(RECORDS FOR THIS EXERCISE)
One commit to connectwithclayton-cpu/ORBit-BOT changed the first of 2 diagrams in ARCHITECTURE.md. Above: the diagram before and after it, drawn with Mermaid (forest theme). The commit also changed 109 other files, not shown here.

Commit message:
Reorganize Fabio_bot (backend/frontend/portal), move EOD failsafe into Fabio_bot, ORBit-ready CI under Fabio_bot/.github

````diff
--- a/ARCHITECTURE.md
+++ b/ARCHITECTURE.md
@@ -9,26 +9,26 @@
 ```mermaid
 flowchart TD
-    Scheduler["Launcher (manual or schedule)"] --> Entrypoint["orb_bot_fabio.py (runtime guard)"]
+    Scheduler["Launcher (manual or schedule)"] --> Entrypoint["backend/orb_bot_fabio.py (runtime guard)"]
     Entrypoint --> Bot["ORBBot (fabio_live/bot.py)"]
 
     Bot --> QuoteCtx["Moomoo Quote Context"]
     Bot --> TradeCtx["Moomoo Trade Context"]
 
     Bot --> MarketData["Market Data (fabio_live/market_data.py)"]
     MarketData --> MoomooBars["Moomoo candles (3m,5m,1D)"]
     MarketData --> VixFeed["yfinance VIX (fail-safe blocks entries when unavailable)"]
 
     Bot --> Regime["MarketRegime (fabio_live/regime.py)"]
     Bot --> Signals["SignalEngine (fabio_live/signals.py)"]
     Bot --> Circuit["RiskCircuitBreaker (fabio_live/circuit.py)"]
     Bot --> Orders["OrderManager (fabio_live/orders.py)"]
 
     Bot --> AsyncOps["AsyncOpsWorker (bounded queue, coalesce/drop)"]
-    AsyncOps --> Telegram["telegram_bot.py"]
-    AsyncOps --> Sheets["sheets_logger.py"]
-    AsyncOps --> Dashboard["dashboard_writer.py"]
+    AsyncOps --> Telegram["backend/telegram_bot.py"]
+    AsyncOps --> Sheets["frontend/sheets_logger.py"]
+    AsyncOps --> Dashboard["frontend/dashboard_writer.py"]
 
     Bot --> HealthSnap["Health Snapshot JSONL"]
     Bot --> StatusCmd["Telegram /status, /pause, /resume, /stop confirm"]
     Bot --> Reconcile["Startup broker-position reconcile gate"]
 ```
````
(End RECORDS FOR THIS EXERCISE)
(RECORDS FOR THIS EXERCISE)
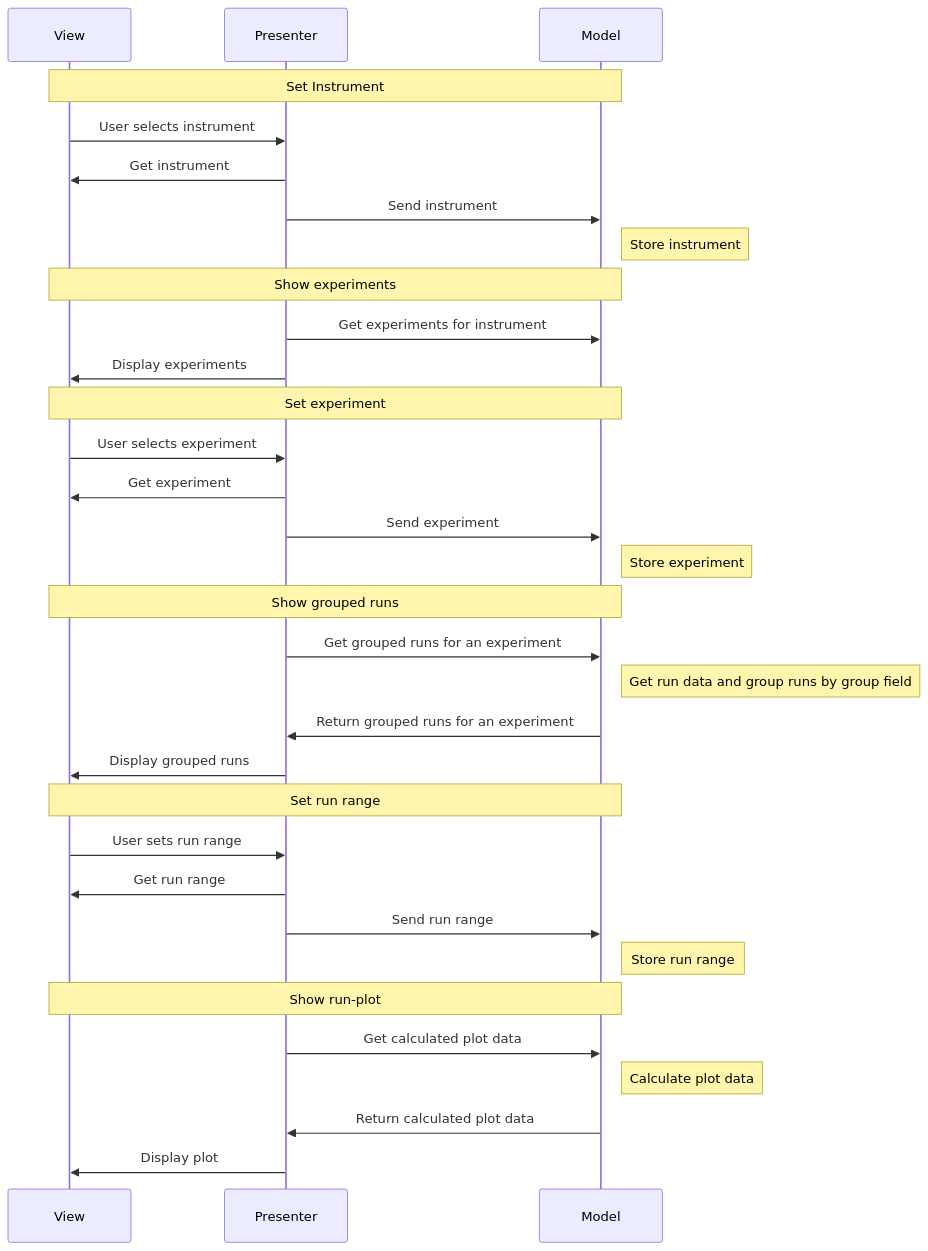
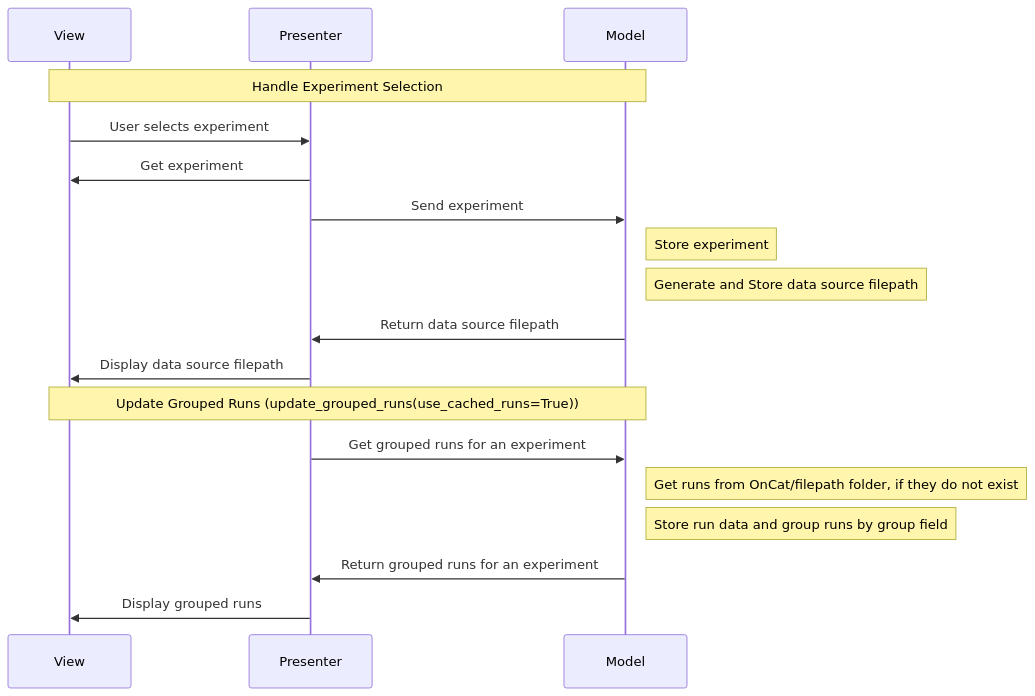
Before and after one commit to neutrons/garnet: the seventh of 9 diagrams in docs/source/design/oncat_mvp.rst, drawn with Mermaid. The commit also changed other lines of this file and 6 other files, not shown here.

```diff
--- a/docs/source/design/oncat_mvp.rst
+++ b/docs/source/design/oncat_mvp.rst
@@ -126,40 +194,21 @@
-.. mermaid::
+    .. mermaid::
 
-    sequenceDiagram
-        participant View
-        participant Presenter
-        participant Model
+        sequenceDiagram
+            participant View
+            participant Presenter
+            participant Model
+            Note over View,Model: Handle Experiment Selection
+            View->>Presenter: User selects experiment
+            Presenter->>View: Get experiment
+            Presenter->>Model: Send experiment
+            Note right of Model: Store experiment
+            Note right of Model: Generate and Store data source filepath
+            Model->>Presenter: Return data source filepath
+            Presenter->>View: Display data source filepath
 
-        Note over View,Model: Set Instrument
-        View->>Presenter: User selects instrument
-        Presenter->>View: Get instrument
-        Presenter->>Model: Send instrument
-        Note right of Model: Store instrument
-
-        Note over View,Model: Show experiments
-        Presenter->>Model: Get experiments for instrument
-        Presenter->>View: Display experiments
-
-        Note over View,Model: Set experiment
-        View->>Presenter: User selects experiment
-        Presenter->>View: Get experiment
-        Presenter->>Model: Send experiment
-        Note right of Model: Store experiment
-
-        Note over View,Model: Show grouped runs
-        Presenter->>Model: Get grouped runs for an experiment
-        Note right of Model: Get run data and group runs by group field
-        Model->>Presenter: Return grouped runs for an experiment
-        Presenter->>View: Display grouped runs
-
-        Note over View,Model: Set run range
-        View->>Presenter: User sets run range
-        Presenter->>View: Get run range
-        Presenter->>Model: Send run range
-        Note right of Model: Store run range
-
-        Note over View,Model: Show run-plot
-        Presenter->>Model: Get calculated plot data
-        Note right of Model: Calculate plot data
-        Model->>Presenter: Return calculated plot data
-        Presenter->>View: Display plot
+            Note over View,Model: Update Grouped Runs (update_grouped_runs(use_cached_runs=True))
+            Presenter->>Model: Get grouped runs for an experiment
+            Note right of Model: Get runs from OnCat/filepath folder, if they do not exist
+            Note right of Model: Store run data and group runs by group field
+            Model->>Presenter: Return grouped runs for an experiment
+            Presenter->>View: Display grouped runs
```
(End RECORDS FOR THIS EXERCISE)
Wherever the string "AsyncOps" occurs in the entries, copy that whole line.

     Bot --> AsyncOps["AsyncOpsWorker (bounded queue, coalesce/drop)"]
-    AsyncOps --> Telegram["telegram_bot.py"]
-    AsyncOps --> Sheets["sheets_logger.py"]
-    AsyncOps --> Dashboard["dashboard_writer.py"]
+    AsyncOps --> Telegram["backend/telegram_bot.py"]
+    AsyncOps --> Sheets["frontend/sheets_logger.py"]
+    AsyncOps --> Dashboard["frontend/dashboard_writer.py"]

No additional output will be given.